------ Records for this exercise

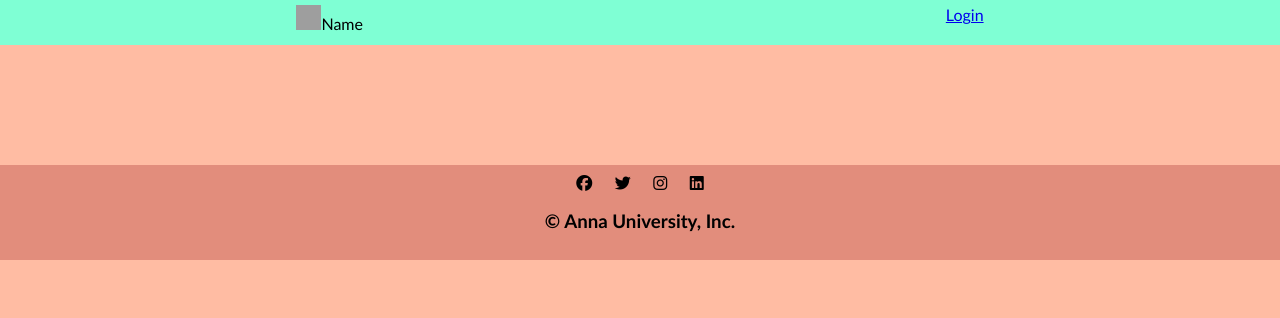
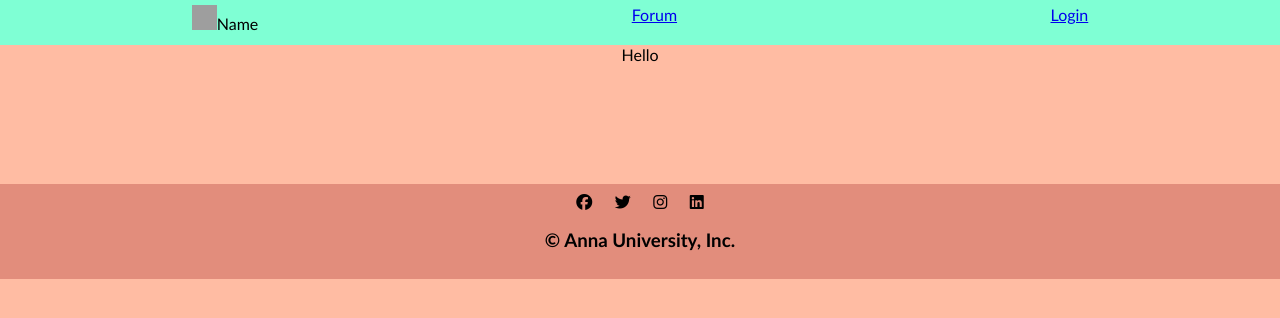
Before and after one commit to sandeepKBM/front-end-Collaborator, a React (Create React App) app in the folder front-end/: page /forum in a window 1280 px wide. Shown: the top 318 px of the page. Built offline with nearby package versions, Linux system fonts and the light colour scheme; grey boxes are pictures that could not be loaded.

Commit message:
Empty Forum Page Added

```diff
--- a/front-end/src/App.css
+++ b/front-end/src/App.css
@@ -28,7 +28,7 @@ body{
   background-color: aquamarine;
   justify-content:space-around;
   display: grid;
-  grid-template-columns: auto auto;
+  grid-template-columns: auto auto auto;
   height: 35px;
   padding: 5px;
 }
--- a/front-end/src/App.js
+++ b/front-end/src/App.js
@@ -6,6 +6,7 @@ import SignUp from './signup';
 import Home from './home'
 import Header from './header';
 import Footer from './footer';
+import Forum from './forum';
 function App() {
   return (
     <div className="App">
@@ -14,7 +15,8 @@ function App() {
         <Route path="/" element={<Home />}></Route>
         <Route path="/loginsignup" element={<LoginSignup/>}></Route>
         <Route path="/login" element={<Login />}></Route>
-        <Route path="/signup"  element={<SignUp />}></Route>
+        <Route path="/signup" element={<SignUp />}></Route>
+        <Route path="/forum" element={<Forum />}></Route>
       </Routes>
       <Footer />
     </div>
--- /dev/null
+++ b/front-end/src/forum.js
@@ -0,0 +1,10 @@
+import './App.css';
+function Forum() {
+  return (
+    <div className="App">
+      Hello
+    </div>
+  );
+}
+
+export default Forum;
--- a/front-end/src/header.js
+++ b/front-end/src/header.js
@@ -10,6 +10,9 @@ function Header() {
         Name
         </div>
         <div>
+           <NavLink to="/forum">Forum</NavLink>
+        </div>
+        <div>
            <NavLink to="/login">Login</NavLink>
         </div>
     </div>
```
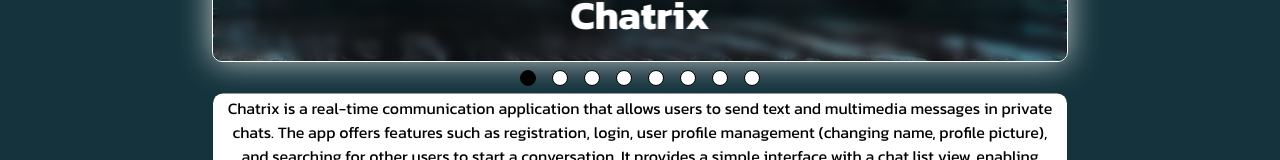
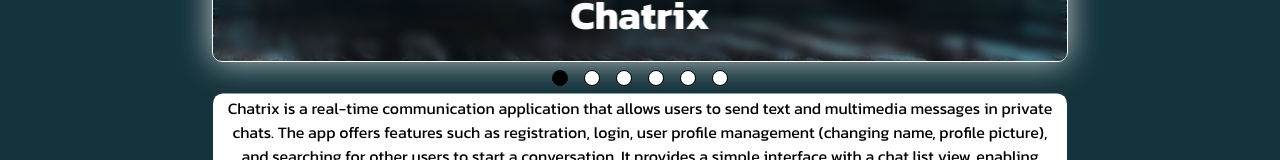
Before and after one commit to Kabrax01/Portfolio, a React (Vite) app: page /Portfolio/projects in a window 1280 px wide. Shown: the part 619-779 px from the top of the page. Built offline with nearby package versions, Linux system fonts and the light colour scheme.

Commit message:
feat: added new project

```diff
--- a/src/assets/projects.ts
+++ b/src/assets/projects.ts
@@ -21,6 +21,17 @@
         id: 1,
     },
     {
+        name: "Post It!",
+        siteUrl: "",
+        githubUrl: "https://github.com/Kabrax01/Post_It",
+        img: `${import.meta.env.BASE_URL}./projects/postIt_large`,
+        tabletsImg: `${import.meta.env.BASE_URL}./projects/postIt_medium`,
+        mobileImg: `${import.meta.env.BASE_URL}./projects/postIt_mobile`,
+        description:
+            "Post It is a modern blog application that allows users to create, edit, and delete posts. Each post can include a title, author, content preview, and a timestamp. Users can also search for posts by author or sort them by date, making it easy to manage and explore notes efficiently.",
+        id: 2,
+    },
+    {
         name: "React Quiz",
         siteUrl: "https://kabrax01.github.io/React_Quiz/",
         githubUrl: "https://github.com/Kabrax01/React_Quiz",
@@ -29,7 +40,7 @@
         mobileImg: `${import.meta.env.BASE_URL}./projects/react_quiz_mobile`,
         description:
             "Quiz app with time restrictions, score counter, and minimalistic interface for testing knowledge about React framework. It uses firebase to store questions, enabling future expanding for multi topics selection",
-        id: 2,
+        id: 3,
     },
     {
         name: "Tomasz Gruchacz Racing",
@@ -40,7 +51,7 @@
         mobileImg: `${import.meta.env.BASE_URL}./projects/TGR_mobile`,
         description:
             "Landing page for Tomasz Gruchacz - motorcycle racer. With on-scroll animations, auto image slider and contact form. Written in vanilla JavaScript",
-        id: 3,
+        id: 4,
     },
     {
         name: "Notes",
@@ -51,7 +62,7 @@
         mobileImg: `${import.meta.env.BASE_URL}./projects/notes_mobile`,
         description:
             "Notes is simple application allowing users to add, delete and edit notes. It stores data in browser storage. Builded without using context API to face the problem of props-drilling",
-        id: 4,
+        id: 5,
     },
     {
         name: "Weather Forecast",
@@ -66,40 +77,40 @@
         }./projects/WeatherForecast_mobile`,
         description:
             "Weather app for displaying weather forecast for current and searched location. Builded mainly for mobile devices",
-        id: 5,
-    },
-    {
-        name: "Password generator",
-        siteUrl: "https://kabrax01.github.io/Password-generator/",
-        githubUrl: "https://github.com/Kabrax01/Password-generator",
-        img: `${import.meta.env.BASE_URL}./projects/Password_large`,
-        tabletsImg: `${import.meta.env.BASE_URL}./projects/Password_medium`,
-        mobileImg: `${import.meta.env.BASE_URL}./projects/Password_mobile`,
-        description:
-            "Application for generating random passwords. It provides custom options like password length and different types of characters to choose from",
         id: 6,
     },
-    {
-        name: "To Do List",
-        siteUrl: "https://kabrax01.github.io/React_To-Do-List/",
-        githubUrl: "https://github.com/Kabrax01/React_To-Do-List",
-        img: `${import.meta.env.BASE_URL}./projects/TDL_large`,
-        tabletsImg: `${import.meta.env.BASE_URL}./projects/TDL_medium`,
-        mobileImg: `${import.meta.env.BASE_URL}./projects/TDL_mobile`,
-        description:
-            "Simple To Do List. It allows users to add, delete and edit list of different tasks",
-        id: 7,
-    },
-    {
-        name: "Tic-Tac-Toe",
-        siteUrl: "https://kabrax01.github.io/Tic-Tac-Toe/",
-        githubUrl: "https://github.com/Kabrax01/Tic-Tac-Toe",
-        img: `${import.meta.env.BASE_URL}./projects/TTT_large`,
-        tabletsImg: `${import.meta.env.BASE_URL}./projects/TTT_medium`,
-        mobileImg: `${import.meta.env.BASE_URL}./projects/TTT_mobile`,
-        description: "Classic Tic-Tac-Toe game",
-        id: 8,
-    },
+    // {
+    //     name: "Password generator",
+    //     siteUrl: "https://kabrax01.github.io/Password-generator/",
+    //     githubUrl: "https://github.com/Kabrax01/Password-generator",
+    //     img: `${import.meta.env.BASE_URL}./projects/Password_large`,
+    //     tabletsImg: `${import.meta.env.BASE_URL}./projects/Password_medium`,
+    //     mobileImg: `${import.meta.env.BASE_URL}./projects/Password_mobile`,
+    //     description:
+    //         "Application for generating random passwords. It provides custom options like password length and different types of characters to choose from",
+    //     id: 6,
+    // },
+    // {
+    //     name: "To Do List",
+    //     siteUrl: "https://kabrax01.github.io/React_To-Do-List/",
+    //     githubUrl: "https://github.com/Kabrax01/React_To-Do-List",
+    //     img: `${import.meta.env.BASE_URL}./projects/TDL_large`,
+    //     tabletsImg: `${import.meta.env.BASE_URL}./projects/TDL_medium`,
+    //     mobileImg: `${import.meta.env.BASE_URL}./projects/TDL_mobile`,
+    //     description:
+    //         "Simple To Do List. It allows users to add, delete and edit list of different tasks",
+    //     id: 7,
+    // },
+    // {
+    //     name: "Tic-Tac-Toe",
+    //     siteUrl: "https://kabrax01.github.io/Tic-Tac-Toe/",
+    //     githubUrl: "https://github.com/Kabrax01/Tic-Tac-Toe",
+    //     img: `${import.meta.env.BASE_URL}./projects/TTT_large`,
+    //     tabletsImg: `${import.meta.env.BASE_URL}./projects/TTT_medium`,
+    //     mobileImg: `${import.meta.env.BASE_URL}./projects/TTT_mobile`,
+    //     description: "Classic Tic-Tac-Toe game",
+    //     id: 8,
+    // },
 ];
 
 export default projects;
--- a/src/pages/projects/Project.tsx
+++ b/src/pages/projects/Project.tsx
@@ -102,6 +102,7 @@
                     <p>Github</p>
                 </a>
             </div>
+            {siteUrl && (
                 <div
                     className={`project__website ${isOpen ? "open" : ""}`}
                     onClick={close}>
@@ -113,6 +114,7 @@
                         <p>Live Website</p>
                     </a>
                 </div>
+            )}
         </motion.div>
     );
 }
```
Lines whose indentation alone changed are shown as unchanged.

------------

**Problem statement**
Copy, from the data above, every line where the word "grid" appears.

**Final answer**
   display: grid;
-  grid-template-columns: auto auto;
+  grid-template-columns: auto auto auto;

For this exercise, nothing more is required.